Welcome to the first Episode of INNOVATING FOR THE EARTH

with innovation expert and radio and TV presenter James O’Loghlin

We live in a time of great change. Hardly anyone does things the same way as they did them 20 years ago, even 10 years ago, and the pace of change isn’t slowing down. Climate change will bring huge change to many industries, especially energy, and the drive to operate sustainability will intensify.

This podcast is going to examine what one company, Calix is doing to identify and meet some key challenges that have emerged in the last decades.

Calix uses patented technology they developed to provide industrial solutions that address global sustainability challenges. Their technology is being used to develop environmentally friendly solutions in areas that include crop protection, aquaculture, water and wastewater, advanced batteries and carbon reduction, and we are going to find out how their complex technology went from being just an idea to becoming a thriving international business, how the technology works and what it does.

Mark Sceats was there from the beginning. He’s a physical chemist with 40 years’ experience. In 2005 he founded Calix, and today is a Director. Prior to 2005 Mark had worked at the University of Chicago, the University of Rochester in New York, and then at the University of Sydney in the School of Chemistry. He’s published over 140 academic papers in physical chemistry, and – Get this – is an inventor of 36 patented inventions.

Project SOCRATCES Targeting low cost / low carbon energy supply

Innovating for the next generation of renewable electricity and heating technologies.

Calix is a member of the SOCRATCES Project, which is currently completing construction of an exciting new application of Calix’s technology at the University of Seville in Spain. Seville is one of the leading locations for concentrated solar power (CSP) research and operation globally.

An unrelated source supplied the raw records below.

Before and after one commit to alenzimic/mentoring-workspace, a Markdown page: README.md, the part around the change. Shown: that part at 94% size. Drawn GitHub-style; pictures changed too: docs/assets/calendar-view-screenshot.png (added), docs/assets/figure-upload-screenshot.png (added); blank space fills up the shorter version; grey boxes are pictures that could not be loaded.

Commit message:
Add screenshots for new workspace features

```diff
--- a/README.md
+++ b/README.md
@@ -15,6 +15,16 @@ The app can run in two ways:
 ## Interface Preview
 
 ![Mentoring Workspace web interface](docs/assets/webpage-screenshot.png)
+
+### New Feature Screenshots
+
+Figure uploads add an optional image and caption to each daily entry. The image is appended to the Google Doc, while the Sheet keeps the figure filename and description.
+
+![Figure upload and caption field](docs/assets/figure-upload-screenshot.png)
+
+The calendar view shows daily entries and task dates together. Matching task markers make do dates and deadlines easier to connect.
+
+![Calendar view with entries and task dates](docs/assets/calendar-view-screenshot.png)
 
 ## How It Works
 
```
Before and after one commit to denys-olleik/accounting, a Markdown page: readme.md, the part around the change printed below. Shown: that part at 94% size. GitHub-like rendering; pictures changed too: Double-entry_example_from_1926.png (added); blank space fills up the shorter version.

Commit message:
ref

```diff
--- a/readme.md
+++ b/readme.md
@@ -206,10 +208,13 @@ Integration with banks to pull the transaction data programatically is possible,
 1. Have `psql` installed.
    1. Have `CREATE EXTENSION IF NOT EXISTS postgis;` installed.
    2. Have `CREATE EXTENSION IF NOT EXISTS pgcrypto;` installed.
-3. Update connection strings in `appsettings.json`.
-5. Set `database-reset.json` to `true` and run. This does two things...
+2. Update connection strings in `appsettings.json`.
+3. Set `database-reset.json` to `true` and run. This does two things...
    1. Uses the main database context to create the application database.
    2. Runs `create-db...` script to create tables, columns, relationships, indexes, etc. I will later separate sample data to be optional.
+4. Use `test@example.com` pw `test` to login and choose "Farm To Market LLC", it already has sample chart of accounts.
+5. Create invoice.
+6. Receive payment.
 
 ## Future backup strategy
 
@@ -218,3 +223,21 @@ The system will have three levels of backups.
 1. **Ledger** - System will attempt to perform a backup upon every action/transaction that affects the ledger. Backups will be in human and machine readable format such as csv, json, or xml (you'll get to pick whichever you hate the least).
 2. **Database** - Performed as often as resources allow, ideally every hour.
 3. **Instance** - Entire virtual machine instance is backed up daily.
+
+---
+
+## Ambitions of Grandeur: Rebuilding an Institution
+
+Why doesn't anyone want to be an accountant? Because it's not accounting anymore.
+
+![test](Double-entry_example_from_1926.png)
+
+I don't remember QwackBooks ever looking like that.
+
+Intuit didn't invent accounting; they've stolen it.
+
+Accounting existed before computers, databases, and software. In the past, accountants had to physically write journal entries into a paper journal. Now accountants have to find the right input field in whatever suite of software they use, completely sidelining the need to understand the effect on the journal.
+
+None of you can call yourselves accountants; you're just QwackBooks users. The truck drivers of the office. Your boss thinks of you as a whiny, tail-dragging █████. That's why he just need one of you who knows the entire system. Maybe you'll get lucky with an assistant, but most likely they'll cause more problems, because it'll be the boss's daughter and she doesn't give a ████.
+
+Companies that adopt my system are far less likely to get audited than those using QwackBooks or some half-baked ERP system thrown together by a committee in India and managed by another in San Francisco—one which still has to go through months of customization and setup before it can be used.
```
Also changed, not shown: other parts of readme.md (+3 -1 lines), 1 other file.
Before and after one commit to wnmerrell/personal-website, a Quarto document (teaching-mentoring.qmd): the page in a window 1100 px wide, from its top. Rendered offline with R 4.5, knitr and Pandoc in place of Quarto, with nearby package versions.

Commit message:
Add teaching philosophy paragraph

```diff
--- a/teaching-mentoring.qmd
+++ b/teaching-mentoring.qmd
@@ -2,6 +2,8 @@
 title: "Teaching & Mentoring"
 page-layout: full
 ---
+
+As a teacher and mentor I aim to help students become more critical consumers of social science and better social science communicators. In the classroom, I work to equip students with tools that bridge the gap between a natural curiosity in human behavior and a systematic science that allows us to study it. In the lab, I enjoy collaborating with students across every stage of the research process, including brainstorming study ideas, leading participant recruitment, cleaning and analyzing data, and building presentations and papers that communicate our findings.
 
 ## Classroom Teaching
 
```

The pilot plant comprises a solar field, a hybrid CSP-electric direct separation reactor (DSR) from Calix, a carbonator, and a power block. The facility is under construction and operations should begin in the next couple of months.